This was (and is) a common theme in many religious and Black households, including those of evangelical Christians, Muslims, Jews, and Jehovah’s Witnesses. When I was growing up, those who were deeply devoted to their religions viewed the celebration of Halloween as a celebration of the devil. As a result, many church kids I knew weren’t allowed to partake in any spooky season activities.
Thankfully, my mother wasn’t like that. Although she did not play into what she called the “foolishness” of Halloween, she did not completely deprive me of it. I have her own childhood experience to thank; after immigrating to the United States as a pre-teen, my mother understood firsthand how mean kids could be when you didn’t follow their social norms. Though I never experienced the torment of being a Haitian kid in 1980s Brooklyn, I did know what it was like to be the token Black girl in a predominantly white and European school and neighborhood. So, every year until it wasn’t “cool” anymore, my mom allowed me to dress up to go trick-or-treating.
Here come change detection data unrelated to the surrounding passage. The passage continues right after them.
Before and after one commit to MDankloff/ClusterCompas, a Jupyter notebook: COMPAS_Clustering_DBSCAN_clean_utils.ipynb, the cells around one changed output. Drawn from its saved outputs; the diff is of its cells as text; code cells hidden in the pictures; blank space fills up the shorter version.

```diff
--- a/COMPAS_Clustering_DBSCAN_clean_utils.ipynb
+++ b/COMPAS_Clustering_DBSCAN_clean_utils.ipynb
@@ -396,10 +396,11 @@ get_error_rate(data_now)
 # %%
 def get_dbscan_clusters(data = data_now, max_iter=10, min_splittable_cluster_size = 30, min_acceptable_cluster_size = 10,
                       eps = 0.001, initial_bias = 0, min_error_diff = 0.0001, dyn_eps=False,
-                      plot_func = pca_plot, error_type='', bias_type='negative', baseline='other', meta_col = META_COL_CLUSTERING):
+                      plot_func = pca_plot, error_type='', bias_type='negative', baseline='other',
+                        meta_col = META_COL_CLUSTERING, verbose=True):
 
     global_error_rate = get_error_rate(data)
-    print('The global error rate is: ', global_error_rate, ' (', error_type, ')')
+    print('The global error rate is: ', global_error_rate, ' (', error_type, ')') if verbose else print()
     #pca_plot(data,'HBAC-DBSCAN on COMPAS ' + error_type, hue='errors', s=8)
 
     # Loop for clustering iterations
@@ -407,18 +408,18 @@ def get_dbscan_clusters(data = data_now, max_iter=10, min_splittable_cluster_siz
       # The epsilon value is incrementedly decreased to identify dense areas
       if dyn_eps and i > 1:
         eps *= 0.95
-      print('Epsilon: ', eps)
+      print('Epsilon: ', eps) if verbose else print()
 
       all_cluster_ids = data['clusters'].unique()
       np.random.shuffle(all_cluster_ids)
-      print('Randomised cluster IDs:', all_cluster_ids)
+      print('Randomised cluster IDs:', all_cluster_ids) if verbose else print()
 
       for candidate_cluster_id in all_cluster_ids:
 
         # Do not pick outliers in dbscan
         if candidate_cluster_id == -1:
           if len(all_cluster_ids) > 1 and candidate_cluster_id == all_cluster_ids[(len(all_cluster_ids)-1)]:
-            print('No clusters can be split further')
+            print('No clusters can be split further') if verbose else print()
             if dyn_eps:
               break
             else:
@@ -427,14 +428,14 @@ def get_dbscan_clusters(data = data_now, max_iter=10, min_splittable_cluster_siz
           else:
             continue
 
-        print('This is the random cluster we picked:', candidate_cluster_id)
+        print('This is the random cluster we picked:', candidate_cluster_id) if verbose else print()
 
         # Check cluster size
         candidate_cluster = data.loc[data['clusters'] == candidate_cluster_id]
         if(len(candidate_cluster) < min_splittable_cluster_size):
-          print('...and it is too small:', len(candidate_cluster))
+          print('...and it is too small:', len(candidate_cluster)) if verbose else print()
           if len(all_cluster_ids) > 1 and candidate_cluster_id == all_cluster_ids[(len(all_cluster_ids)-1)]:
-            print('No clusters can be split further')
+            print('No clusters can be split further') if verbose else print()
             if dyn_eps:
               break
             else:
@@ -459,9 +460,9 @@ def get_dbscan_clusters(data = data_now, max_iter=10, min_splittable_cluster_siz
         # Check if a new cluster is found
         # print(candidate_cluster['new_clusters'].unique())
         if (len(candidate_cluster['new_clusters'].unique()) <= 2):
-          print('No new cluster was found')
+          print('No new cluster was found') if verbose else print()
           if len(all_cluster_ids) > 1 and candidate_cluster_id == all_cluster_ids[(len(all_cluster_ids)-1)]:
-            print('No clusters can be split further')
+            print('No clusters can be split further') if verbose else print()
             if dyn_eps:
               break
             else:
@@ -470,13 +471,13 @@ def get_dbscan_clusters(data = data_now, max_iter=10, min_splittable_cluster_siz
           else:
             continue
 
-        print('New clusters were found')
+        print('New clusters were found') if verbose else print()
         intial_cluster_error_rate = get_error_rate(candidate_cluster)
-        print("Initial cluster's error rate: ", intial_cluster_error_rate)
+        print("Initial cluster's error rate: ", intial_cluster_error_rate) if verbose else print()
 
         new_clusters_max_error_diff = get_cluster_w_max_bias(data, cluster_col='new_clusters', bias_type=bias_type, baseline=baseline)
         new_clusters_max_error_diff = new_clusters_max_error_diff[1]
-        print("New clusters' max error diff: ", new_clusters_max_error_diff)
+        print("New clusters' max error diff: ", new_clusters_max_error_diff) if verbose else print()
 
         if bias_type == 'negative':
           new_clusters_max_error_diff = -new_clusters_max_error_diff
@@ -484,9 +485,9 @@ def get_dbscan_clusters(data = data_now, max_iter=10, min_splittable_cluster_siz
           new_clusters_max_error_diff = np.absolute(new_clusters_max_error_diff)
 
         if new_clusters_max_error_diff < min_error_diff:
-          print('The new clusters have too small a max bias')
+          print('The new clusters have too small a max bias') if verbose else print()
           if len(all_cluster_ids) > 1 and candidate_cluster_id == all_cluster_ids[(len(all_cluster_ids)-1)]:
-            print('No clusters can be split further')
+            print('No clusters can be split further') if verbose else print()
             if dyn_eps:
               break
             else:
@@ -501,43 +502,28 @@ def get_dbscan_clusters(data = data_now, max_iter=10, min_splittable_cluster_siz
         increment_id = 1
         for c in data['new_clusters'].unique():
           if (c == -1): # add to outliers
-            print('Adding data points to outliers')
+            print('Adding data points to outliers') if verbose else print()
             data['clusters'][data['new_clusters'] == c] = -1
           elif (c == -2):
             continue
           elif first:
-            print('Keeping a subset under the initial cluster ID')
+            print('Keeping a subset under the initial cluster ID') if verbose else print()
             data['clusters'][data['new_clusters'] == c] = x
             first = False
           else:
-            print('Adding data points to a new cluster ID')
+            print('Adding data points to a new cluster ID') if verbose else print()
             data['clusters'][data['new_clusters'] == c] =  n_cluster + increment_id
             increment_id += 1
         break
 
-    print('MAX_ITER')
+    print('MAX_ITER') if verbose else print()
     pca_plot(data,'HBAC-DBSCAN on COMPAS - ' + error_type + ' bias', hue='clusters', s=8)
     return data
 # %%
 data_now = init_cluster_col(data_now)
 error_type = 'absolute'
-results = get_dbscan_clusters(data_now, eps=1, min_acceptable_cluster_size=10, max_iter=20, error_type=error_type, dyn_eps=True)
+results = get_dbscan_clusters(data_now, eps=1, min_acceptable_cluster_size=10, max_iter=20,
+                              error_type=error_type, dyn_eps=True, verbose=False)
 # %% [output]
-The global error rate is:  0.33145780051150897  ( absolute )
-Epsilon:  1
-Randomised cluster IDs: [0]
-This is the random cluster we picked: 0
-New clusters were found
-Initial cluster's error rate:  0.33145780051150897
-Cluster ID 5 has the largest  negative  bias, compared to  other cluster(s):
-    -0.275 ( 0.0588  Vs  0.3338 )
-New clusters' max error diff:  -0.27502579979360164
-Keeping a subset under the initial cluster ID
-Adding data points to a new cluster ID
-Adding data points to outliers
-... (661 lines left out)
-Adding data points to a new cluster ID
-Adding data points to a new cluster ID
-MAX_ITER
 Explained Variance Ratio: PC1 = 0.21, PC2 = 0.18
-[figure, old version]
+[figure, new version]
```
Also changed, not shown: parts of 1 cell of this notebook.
That said, there were a lot of limitations to my festivities, the main one being that I was not allowed to dress up as anything scary. So, in true girlie-girl fashion, I was a princess every year. From the age of 5 to approximately 12, I was a Black rendition of nearly every Disney princess. Another caveat to my participation was where I could trick-or-treat — my entire trick-or-treating career was spent at the mall. Every year on October 31st, I frolicked around the mall with my parents, stopping at every store and kiosk to say “trick-or-treat!”
Though spending Halloween night at the mall was admittedly beneficial to my candy collection, it stemmed from my parent’s skepticism of accepting things from other people’s homes. Considering the harm done to children on Halloween, I understand the precaution, but as a Haitian-American, I also know the cultural hesitance to accept things from people because you never know what spiritual energy or bad luck the object could be carrying — even if it’s just a pencil from a harmless classmate.
As a child, I might’ve rolled my eyes, but as I’ve gotten older, I’ve become more and more understanding as to why my mother sucked her teeth every time I mentioned anything ghoulish. Halloween, also known as “All Hallows Eve,” derives from the festival of Samhain, an ancient Celtic festival and pagan religious celebration marking the start of the harvest season. During the festival, followers believed the separation between the spirit world and the living would disappear, allowing the souls and spirits of the dead to return to earth. In an effort to protect the living world, the Celts would wear scary costumes to ward off the dead and burn offerings that attracted bats (believed to be harbingers of death), as well as practicing forms of witchcraft and divination.
One of those ancient symbols that live on today is the jack-o-lantern. The modern-day Halloween decoration is based on the legend of “Stingy Jack,” a man believed to have tricked Satan so much that he was not allowed into heaven or hell upon his death. According to the legend, Satan gave Stingy Jack’s ghost burning coal in a carved-out turnip to light his path as he roamed the earth in punishment. Eventually, Celts began carving scary faces into pumpkins instead of turnips in hopes of scaring away evil spirits.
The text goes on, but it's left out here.